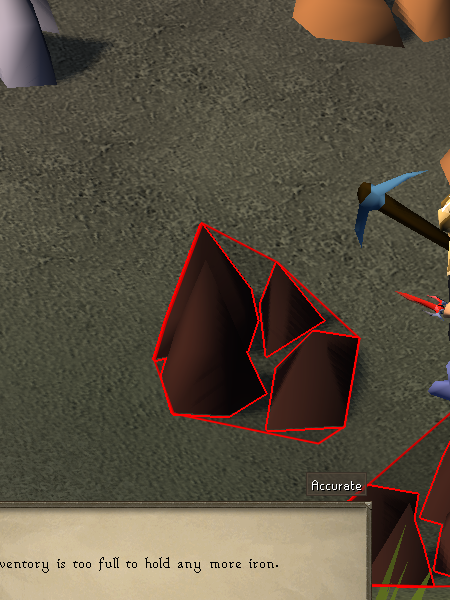
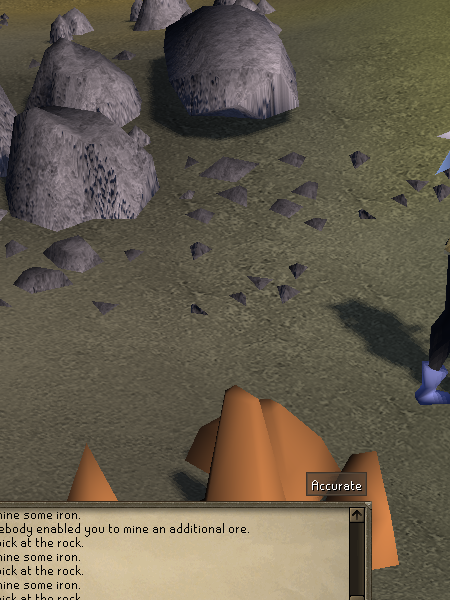
very nice

diff --git a/miner.py b/miner.py
@@ -230,6 +230,7 @@ def powerminer_text(ore, num, Take_Human_Break=False, Run_Duration_hours=5):
     t_end = time.time() + (60 * 60 * Run_Duration_hours)
     while time.time() < t_end:
         invent = invent_enabled()
+        print('\ninvent step')
         if invent == 0:
             actions = 'opening inventory'
             pyautogui.press('esc')
@@ -243,15 +244,18 @@ def powerminer_text(ore, num, Take_Human_Break=False, Run_Duration_hours=5):
         #inventory = int(inv_count(powerlist[ore])) + int(count_gems()) + int(count_gems2()) + int(count_geo())
         inventory = gem_count + ore_count + clue_count
         #print_progress(time_left, spot, mined_text, powerlist, ore, actions)
+        print('\npre invent check')
         if inventory > 27:
             actions = 'dropping ore starting...'
             #print_progress(time_left, spot, mined_text, powerlist, ore, actions)
             actions = drop_ore()
             #print_progress(time_left, spot, mined_text, powerlist, ore, actions)
             random_breaks(0.2, 0.7)
+        print('\ndoing textshot idk')
         mined_text = Image_to_Text('thresh', 'textshot.png')
         #print_progress(time_left, spot, mined_text, powerlist, ore, actions)
         if mined_text.strip().lower() != 'mining' and mined_text.strip().lower() != 'mininq':
+            print('\nmining or something')
             mined_text = 'Not Mining'
             #print_progress(time_left, spot, mined_text, powerlist, ore, actions)
             #random_breaks(0.05, 0.1)
@@ -260,6 +264,7 @@ def powerminer_text(ore, num, Take_Human_Break=False, Run_Duration_hours=5):
                 c = random.triangular(0.05, 1, 0.5)
                 time.sleep(c)
         else:
+            print('\nMINING')
             mined_text = 'Mining'
         #print_progress(time_left, spot, mined_text, powerlist, ore, actions)
 
@@ -303,6 +308,7 @@ if __name__ == "__main__":
     Run_Duration_hours = 1.14
 
                 # | ore | marker color | take break | how long to run for in hours
-    powerminer_text(iron, red, Take_Human_Break=True, Run_Duration_hours=Run_Duration_hours)
+    # powerminer_text(iron, red, Run_Duration_hours=Run_Duration_hours)
 
+    sergio_powermine()
     #os.system('shutdown -s -f')

diff --git a/sergio_miner.py b/sergio_miner.py
@@ -1,0 +1,69 @@
+import datetime
+import win32gui
+from threading import Thread
+import core
+import yaml
+from functions import Image_count, invent_enabled
+from functions import image_Rec_clicker
+from functions import screen_Image
+from functions import release_drop_item
+from functions import drop_item
+from functions import Image_to_Text
+from functions import invent_crop
+from functions import resizeImage
+from PIL import ImageGrab
+
+from functions import random_combat
+from functions import random_quests
+from functions import random_skills
+from functions import random_inventory
+from functions import random_breaks
+
+import numpy as np
+import cv2
+import time
+import random
+import pyautogui
+
+global hwnd
+global iflag
+global icoord
+iflag = False
+global newTime_break
+newTime_break = False
+global timer
+global timer_break
+global ibreak
+import slyautomation_title
+
+
+def click_random(x, y):
+    b = random.uniform(0.33, 0.46)
+    x = random.randrange(x, x + 11) + 5
+    y = random.randrange(y, y + 16) + 5
+    d = random.uniform(1.15, 1.53)
+    pyautogui.moveTo(x, y, duration=b)
+    time.sleep(d)
+    pyautogui.click()
+
+
+def click_western():
+    click_random(666, 628)
+
+
+def click_southern():
+    click_random(833, 488)
+
+
+def click_eastern():
+    click_random(584, 428)
+
+
+def powermine():
+    click_western()
+    click_southern()
+    click_eastern()
+
+
+if __name__ == "__main__":
+    powermine()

**WHAT IS EXPECTED:** Would you please restate the records word for word, excluding any images?

**REPLY TO THE TASK:**
very nice

diff --git a/miner.py b/miner.py
@@ -230,6 +230,7 @@ def powerminer_text(ore, num, Take_Human_Break=False, Run_Duration_hours=5):
     t_end = time.time() + (60 * 60 * Run_Duration_hours)
     while time.time() < t_end:
         invent = invent_enabled()
+        print('\ninvent step')
         if invent == 0:
             actions = 'opening inventory'
             pyautogui.press('esc')
@@ -243,15 +244,18 @@ def powerminer_text(ore, num, Take_Human_Break=False, Run_Duration_hours=5):
         #inventory = int(inv_count(powerlist[ore])) + int(count_gems()) + int(count_gems2()) + int(count_geo())
         inventory = gem_count + ore_count + clue_count
         #print_progress(time_left, spot, mined_text, powerlist, ore, actions)
+        print('\npre invent check')
         if inventory > 27:
             actions = 'dropping ore starting...'
             #print_progress(time_left, spot, mined_text, powerlist, ore, actions)
             actions = drop_ore()
             #print_progress(time_left, spot, mined_text, powerlist, ore, actions)
             random_breaks(0.2, 0.7)
+        print('\ndoing textshot idk')
         mined_text = Image_to_Text('thresh', 'textshot.png')
         #print_progress(time_left, spot, mined_text, powerlist, ore, actions)
         if mined_text.strip().lower() != 'mining' and mined_text.strip().lower() != 'mininq':
+            print('\nmining or something')
             mined_text = 'Not Mining'
             #print_progress(time_left, spot, mined_text, powerlist, ore, actions)
             #random_breaks(0.05, 0.1)
@@ -260,6 +264,7 @@ def powerminer_text(ore, num, Take_Human_Break=False, Run_Duration_hours=5):
                 c = random.triangular(0.05, 1, 0.5)
                 time.sleep(c)
         else:
+            print('\nMINING')
             mined_text = 'Mining'
         #print_progress(time_left, spot, mined_text, powerlist, ore, actions)
 
@@ -303,6 +308,7 @@ if __name__ == "__main__":
     Run_Duration_hours = 1.14
 
                 # | ore | marker color | take break | how long to run for in hours
-    powerminer_text(iron, red, Take_Human_Break=True, Run_Duration_hours=Run_Duration_hours)
+    # powerminer_text(iron, red, Run_Duration_hours=Run_Duration_hours)
 
+    sergio_powermine()
     #os.system('shutdown -s -f')

diff --git a/sergio_miner.py b/sergio_miner.py
@@ -1,0 +1,69 @@
+import datetime
+import win32gui
+from threading import Thread
+import core
+import yaml
+from functions import Image_count, invent_enabled
+from functions import image_Rec_clicker
+from functions import screen_Image
+from functions import release_drop_item
+from functions import drop_item
+from functions import Image_to_Text
+from functions import invent_crop
+from functions import resizeImage
+from PIL import ImageGrab
+
+from functions import random_combat
+from functions import random_quests
+from functions import random_skills
+from functions import random_inventory
+from functions import random_breaks
+
+import numpy as np
+import cv2
+import time
+import random
+import pyautogui
+
+global hwnd
+global iflag
+global icoord
+iflag = False
+global newTime_break
+newTime_break = False
+global timer
+global timer_break
+global ibreak
+import slyautomation_title
+
+
+def click_random(x, y):
+    b = random.uniform(0.33, 0.46)
+    x = random.randrange(x, x + 11) + 5
+    y = random.randrange(y, y + 16) + 5
+    d = random.uniform(1.15, 1.53)
+    pyautogui.moveTo(x, y, duration=b)
+    time.sleep(d)
+    pyautogui.click()
+
+
+def click_western():
+    click_random(666, 628)
+
+
+def click_southern():
+    click_random(833, 488)
+
+
+def click_eastern():
+    click_random(584, 428)
+
+
+def powermine():
+    click_western()
+    click_southern()
+    click_eastern()
+
+
+if __name__ == "__main__":
+    powermine()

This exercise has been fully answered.